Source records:
=== Begin Enclosure ===

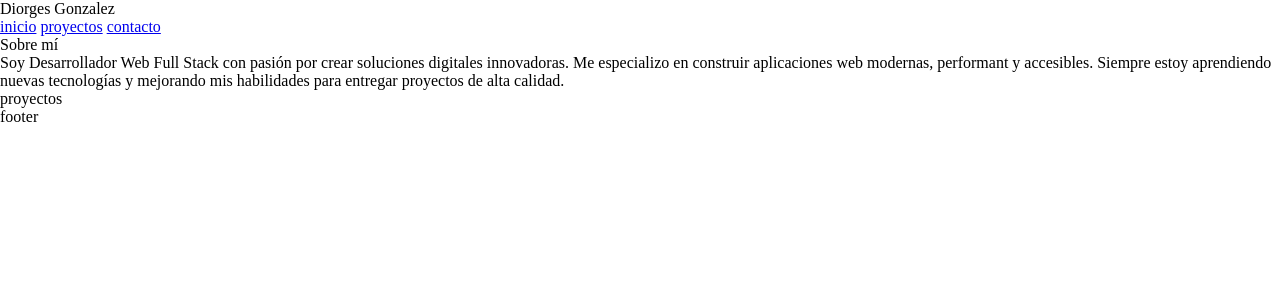
Repository: DenLion09/DenLion09.dots
Page: javascipt_withow_filter/basic/ejercisios/portfolio2/index.html
The author's editor kept a copy of each file at every save. The page is drawn from the files as they stood at one save, then again after the next save.
The browser window is 1280 px wide. The pictures show the whole page.

Above is the page before, as saved 2026-05-17 22:57:04.

After the next save:
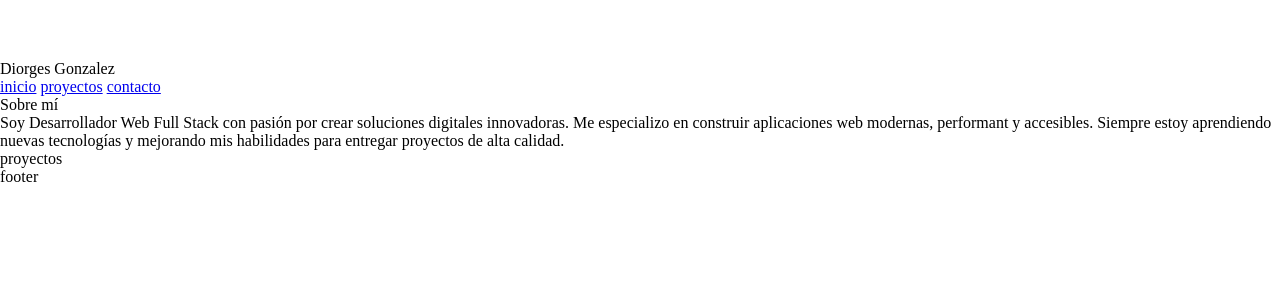
Saved 2 min 39 s later.
--- a/javascipt_withow_filter/basic/ejercisios/portfolio2/style.css
+++ b/javascipt_withow_filter/basic/ejercisios/portfolio2/style.css
@@ -3,3 +3,7 @@
   padding: 0%;
   box-sizing: border-box;
 }
+
+body {
+  padding-top: 60px;
+}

=== End Enclosure ===

* _ASSIGNMENT_
Reproduce nothing but the lines from the line containing "Above is the" through the last line of the data above, exactly as written and without pictures.

* _EXPECTED ANSWER_
Above is the page before, as saved 2026-05-17 22:57:04.

After the next save:
Saved 2 min 39 s later.
--- a/javascipt_withow_filter/basic/ejercisios/portfolio2/style.css
+++ b/javascipt_withow_filter/basic/ejercisios/portfolio2/style.css
@@ -3,3 +3,7 @@
   padding: 0%;
   box-sizing: border-box;
 }
+
+body {
+  padding-top: 60px;
+}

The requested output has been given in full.